By Mary Ellen Polson
A chimney that serves a working fireplace is the most visible component of a complex combustion system that supplies heat and beauty to the hearth. A well-built chimney draws well, quickly venting the smoke and gases created by the fireplace. After decades of use, however, chimneys are susceptible to deterioration that may not only rob them of their function, but also make them dangerous to use. Delayed maintenance usually means costly repairs.
Note, too, that many old brick and tile hearths are laid directly over wood subflooring or framing, bringing combustible material dangerously close to the firebox. Have it inspected; a noncombustible, reinforced concrete slab can be poured in place over new framing, if necessary.
Unlined chimney flues aren’t safe, no matter how new they are. Since flues in older houses are subject to invisible cracks, obstructions, and other damage that can lead to fires, it’s imperative to install a liner if the fireplace is used frequently. There are three types of liner: clay, metal, and cast in place.
Many older homes are lined with square or rounded 2'-long clay tiles that drop into place inside the flue and are sealed together. After a lifespan of 50 years or so, they eventually crack and break, leaving the chimney vulnerable to fire. They are also difficult to remove. Better options include:
A flexible or rigid stainless steel liner kit installed by a chimney pro is the solution for most existing wood- or gas-burning chimneys. Aluminum is a less expensive alternative for a lower-heat gas-burning fireplace. Include high-temperature insulation as part of the installation.
CAST IN PLACE
Suitable for all fuels, these lightweight cement-like systems line the chimney with a smooth, seamless, insulated passageway of high-temperature mortar. More expensive to install than a metal liner, this type counts on mortar to fill in voids and seal them. A side benefit: The masonry liner tends to strengthen the chimney.
Missing or cracked brick and crumbling mortar are signs of damage from trapped moisture, common in old chimneys with lime mortar. If the part of the chimney that passes through attic space is deteriorating, it may mean the attic is poorly ventilated. Efflorescence—salty white deposits, often near the top of the chimney—is a warning that the bricks are absorbing moisture.
To prevent downdrafts and ensure good draw, the top of the chimney should be at least three feet above the highest point where it comes through the roof. The chimney should also be at least two feet higher than any portion of the roof within a 10-foot radius. You can increase effective height by installing a chimney pot.

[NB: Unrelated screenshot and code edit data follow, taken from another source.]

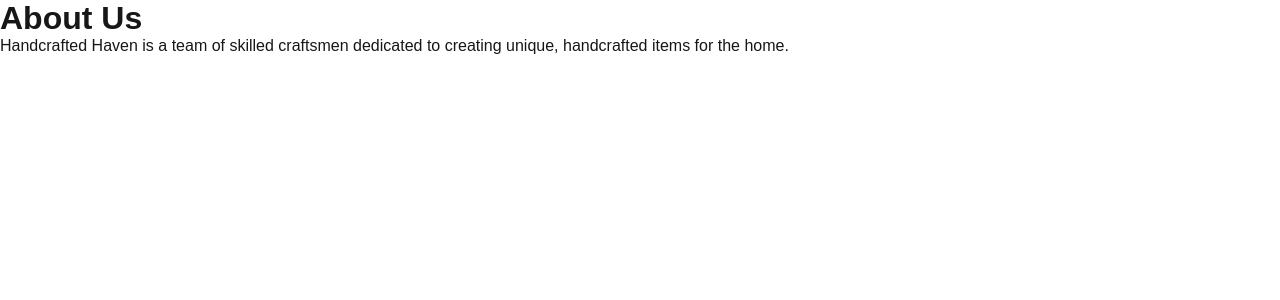
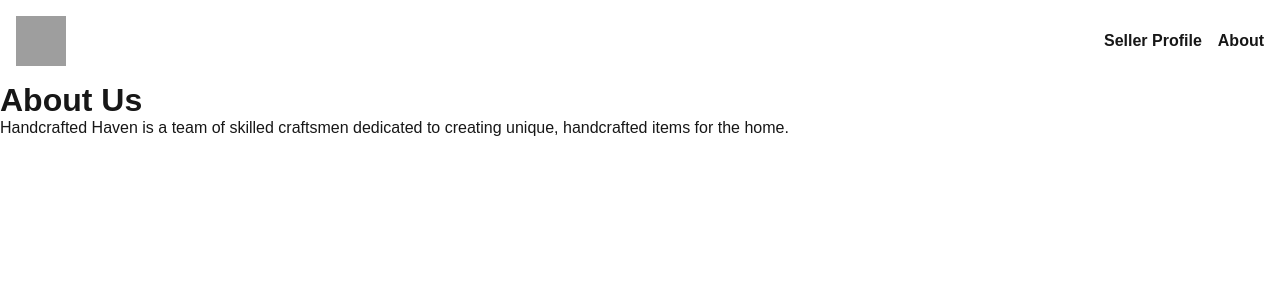
Before and after one commit to Webdeveloperintraining/handcrafted-haven-wdd430, a Next.js app in the folder my-app/: page /about in a window 1280 px wide. Shown: the top 300 px of the page. Built offline with nearby package versions, Linux system fonts and the light colour scheme; grey boxes are pictures that could not be loaded.

Commit message:
add nav t pages

```diff
--- a/my-app/src/app/about/page.tsx
+++ b/my-app/src/app/about/page.tsx
@@ -1,6 +1,9 @@
+import Nav from "../nav"
+
 export default function AboutPage(): JSX.Element {
   return (
     <div className="page">
+      <Nav></Nav>
       <h1>About Us</h1>
       <p>
         Handcrafted Haven is a team of skilled craftsmen dedicated to creating unique, handcrafted items for the home.
--- a/my-app/src/app/profile/page.tsx
+++ b/my-app/src/app/profile/page.tsx
@@ -1,6 +1,10 @@
+import Nav from "../nav";
+
 export default function ProfilePage() {
   return (
+
     <div className="page">
+      <Nav></Nav>
       <h1>Profile</h1>
       <p>This is the profile page.</p>
     </div>
```
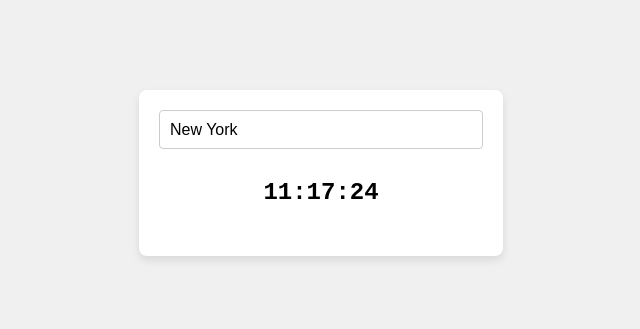
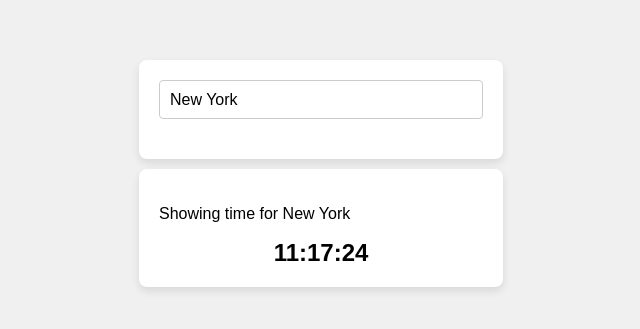
Before and after one commit to luke-weller/localized-time-dropdown, a React (Create React App) app: page / in a window 1280 px wide. Shown: the part 227-556 px from the top of the page, without its empty margins (331-971 px from the left). Built offline with nearby package versions, Linux system fonts and the light colour scheme.

Commit message:
refactor into two clock and dropdown components

```diff
--- a/src/App.tsx
+++ b/src/App.tsx
@@ -1,16 +1,24 @@
-import LanguageSelectionComponent from "./components/LocalizedTimeDropdown";
-import "./App.css";
+import { useState, FC } from "react";
+import LocationSelect from "./components/LocationSelect/LocationSelect";
+import ClockDisplay from "./components/ClockDisplay/ClockDisplay";
 
-function App() {
-  // List of language codes for the dropdown
-  const items = ["en-US", "en-GB", "pt-BR"];
+const App: FC = () => {
+  const [selectedLocation, setSelectedLocation] = useState<string>("New York");
 
   return (
-    <div className="App">
-      {/* LanguageSelectionComponent with the list of language codes */}
-      <LanguageSelectionComponent items={items} />
+    <div>
+      <div className="container">
+        <LocationSelect
+          selectedLocation={selectedLocation}
+          onLocationChange={setSelectedLocation}
+        />
+      </div>
+      <div className="container">
+        <p>Showing time for {selectedLocation}</p>
+        <ClockDisplay location={selectedLocation} />
+      </div>
     </div>
   );
-}
+};
 
 export default App;
--- /dev/null
+++ b/src/components/ClockDisplay/ClockDisplay.tsx
@@ -0,0 +1,43 @@
+import React, { useState, useEffect, useCallback, FC, useMemo } from "react";
+import "../../styles.css";
+
+interface ClockDisplayProps {
+  location: string;
+}
+
+const ClockDisplay: FC<ClockDisplayProps> = ({ location }) => {
+  const [currentTime, setCurrentTime] = useState<string>("");
+
+  const locationToTimeZone: { [key: string]: string } = useMemo(() => {
+    return {
+      "New York": "America/New_York",
+      London: "Europe/London",
+      "São Paulo": "America/Sao_Paulo",
+    };
+  }, []);
+
+  const logCurrentTime = useCallback(() => {
+    const now = new Date();
+    const timeZone = locationToTimeZone[location];
+    const formattedTime = new Intl.DateTimeFormat("en-US", {
+      timeZone,
+      hour: "numeric",
+      minute: "numeric",
+      second: "numeric",
+      hour12: false,
+    }).format(now);
+    setCurrentTime(formattedTime);
+  }, [location, locationToTimeZone]);
+
+  useEffect(() => {
+    logCurrentTime();
+    const interval = setInterval(() => {
+      logCurrentTime();
+    }, 1000);
+    return () => clearInterval(interval);
+  }, [location, logCurrentTime]);
+
+  return <div className="clock-display">{currentTime}</div>;
+};
+
+export default ClockDisplay;
--- a/src/components/LocalizedTimeDropdown.tsx
+++ /dev/null
@@ -1,65 +0,0 @@
-import { useState, useEffect, useCallback, FC, useMemo } from "react";
-import { LocalizedTimeDropdownProps } from "../interfaces";
-import "../styles.css";
-
-const LocalizedTimeDropdown: FC<LocalizedTimeDropdownProps> = ({ items }) => {
-  const [selectedLocation, setSelectedLocation] = useState<string>("New York");
-  const [currentTime, setCurrentTime] = useState<string>("");
-
-  const locationToTimeZone: { [key: string]: string } = useMemo(() => {
-    return {
-      "New York": "America/New_York",
-      London: "Europe/London",
-      "São Paulo": "America/Sao_Paulo",
-    };
-  }, []);
-
-  const logCurrentTime = useCallback(
-    (location: string) => {
-      const now = new Date();
-      const timeZone = locationToTimeZone[location];
-      const formattedTime = new Intl.DateTimeFormat("en-US", {
-        timeZone,
-        hour: "numeric",
-        minute: "numeric",
-        second: "numeric",
-        hour12: false,
-      }).format(now);
-      setCurrentTime(formattedTime);
-    },
-    [locationToTimeZone]
-  );
-
-  useEffect(() => {
-    logCurrentTime(selectedLocation);
-    const interval = setInterval(() => {
-      logCurrentTime(selectedLocation);
-    }, 1000);
-    return () => clearInterval(interval);
-  }, [selectedLocation, logCurrentTime]);
-
-  const handleLocationChange = (
-    event: React.ChangeEvent<HTMLSelectElement>
-  ) => {
-    setSelectedLocation(event.target.value);
-  };
-
-  return (
-    <div className="container">
-      <div className="dropdown-container">
-        <select value={selectedLocation} onChange={handleLocationChange}>
-          {Object.keys(locationToTimeZone).map((location) => (
-            <option key={location} value={location}>
-              {location}
-            </option>
-          ))}
-        </select>
-      </div>
-      <div className="time-container">
-        <div className="time-display">{currentTime}</div>
-      </div>
-    </div>
-  );
-};
-
-export default LocalizedTimeDropdown;
--- /dev/null
+++ b/src/components/LocationSelect/LocationSelect.tsx
@@ -0,0 +1,34 @@
+import React, { FC } from "react";
+import "../../styles.css";
+
+interface LocationSelectProps {
+  selectedLocation: string;
+  onLocationChange: (location: string) => void;
+}
+
+const LocationSelect: FC<LocationSelectProps> = ({
+  selectedLocation,
+  onLocationChange,
+}) => {
+  const handleLocationChange = (
+    event: React.ChangeEvent<HTMLSelectElement>
+  ) => {
+    onLocationChange(event.target.value);
+  };
+
+  return (
+    <div className="location-select-container">
+      <select
+        className="location-select"
+        value={selectedLocation}
+        onChange={handleLocationChange}
+      >
+        <option value="New York">New York</option>
+        <option value="London">London</option>
+        <option value="São Paulo">São Paulo</option>
+      </select>
+    </div>
+  );
+};
+
+export default LocationSelect;
--- a/src/styles.css
+++ b/src/styles.css
@@ -1,4 +1,4 @@
-/* styles.css */
+/* General styles */
 body {
   font-family: Arial, sans-serif;
   margin: 0;
@@ -21,12 +21,12 @@ body {
   min-width: 300px;
 }
 
-.dropdown-container,
-.time-container {
+/* LocationSelect styles */
+.location-select-container {
   margin-bottom: 20px;
 }
 
-select {
+.location-select {
   width: 100%;
   padding: 10px;
   border-radius: 4px;
@@ -39,16 +39,13 @@ select {
   appearance: none; /* Remove default styling in modern browsers */
 }
 
-select:focus {
+.location-select:focus {
   outline: none;
-  border-color: #007bff;
-  box-shadow: 0 0 5px rgba(0, 123, 255, 0.5);
 }
 
-.time-display {
-  font-family: "Courier New", Courier, monospace;
+/* ClockDisplay styles */
+.clock-display {
   font-size: 24px;
   font-weight: bold;
-  color: #000;
-  padding: 10px;
+  text-align: center;
 }
```
Also changed, not shown: 1 other file (tests, documents, lock files or other folders).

• Examine the exterior chimney for cracks, missing mortar, and settling around the foundation. If you see evidence of deterioration or moisture, contact a masonry professional for a thorough inspection.
• Look for loose or inadequate flashing around the perimeter of the chimney at the roofline. If it’s damaged or missing altogether, install new flashing that’s set into the mortar joints at least 1½" deep.
• From the basement or crawl space, check whether the hearth and its projecting apron rest on a masonry or stone foundation. If the hearth is supported by wood framing or a wood subfloor, you’ll need a new reinforced concrete support before the fireplace is safe to use.
• Check to see that the firebox is lined with refractory (or fire) brick and fireclay mortar. A chimney sweep can tell you if the fireplace meets this standard. A steel or cast-iron firebox distorted by exposure to heat should be replaced.
• Make sure there are no obstructions in the throat, the slot-like opening just above the firebox, or on the smoke shelf just behind it. (You’ll need to stick your head into the fireplace and look up to see them.)
• If the damper isn’t working properly or is missing altogether, replace it. Dampers can be spot-bedded just above the throat, or at the top of the chimney.
• Inspect the flue for creosote, a highly flammable black, sooty substance that can build up on the walls. If it’s thicker than a dime, it’s time for a cleaning.
• Have the chimney professionally checked and cleaned once a year by a chimney sweep or masonry professional certified by the Chimney Safety Institute of America (csia.org).